Now that we've covered general advice for storing and using API tokens, let's review common options for securing your API. We'll cover the different types of API tokens, touch on the advantages and disadvantages of each, and summarize with suggestions and a recommended approach.
First, let's dig into some best practices:
The first approach, implementing an OAuth 2.0 Resource Server, is intended to be used when an application is acting on behalf of the person using the app. The Instagram and Spotify APIs are great examples where every action of the API needs the user's context to make sense.
The second approach, using an API token, is the best approach for automated software. Stripe, Twilio, and SendGrid are examples of this type of an API. While you certainly can, and eventually should consider, implementing OAuth 2.0 access tokens, doing so may be more overhead than telling your users to just use an API token.
Regardless of approach, the following patterns apply:
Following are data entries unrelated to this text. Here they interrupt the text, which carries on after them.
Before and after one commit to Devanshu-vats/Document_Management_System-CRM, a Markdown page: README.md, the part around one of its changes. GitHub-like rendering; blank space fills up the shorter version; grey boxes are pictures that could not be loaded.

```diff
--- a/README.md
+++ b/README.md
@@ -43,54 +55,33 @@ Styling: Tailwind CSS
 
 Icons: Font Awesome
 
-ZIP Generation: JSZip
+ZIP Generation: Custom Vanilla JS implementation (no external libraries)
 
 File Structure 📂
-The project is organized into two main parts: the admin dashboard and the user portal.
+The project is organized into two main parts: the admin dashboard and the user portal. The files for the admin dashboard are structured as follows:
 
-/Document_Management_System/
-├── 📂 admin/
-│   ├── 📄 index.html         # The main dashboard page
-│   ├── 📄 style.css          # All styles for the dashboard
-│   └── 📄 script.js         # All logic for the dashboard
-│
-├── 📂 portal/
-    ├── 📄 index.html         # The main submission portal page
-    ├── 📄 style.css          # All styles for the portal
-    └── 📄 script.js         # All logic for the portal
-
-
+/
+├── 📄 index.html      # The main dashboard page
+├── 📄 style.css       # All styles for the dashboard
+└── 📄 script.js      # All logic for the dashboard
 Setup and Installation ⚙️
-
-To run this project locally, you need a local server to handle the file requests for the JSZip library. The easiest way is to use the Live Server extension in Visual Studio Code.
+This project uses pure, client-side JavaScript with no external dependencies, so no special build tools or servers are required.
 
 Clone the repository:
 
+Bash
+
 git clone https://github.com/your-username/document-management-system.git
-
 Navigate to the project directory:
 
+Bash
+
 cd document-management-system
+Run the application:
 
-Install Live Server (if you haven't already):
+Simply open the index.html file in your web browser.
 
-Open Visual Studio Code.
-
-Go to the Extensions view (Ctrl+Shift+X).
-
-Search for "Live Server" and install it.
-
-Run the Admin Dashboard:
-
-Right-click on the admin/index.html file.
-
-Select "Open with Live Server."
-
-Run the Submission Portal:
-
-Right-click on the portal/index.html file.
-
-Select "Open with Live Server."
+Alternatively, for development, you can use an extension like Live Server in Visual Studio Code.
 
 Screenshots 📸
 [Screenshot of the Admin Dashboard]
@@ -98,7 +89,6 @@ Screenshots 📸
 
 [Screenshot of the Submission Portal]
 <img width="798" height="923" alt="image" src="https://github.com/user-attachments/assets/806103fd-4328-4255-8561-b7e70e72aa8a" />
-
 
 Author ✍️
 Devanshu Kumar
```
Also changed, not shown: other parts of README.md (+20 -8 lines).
Authorization: Bearerheader for authenticating to your API. The single most important reason is that URL parameters are captured in server access logs and caches. Any "secret" included as a parameter is no longer a secret. As a standard defined by RFC 6750, most HTTP clients have built-in methods for using Bearer tokens.
Another important thing to keep in mind is that by using a JWT as a Bearer token, you can support both token types that we describe above. A JWT works equally well as an OAuth 2.0 access token or as an "opaque" generic API token. You could start by just offering authenticating with an API token, but later add support for OAuth 2.0 and give your customers the features that OAuth 2.0 easily enables like automatic rotation of access tokens. You and your users get a clear, simple upgrade path for the life of your API.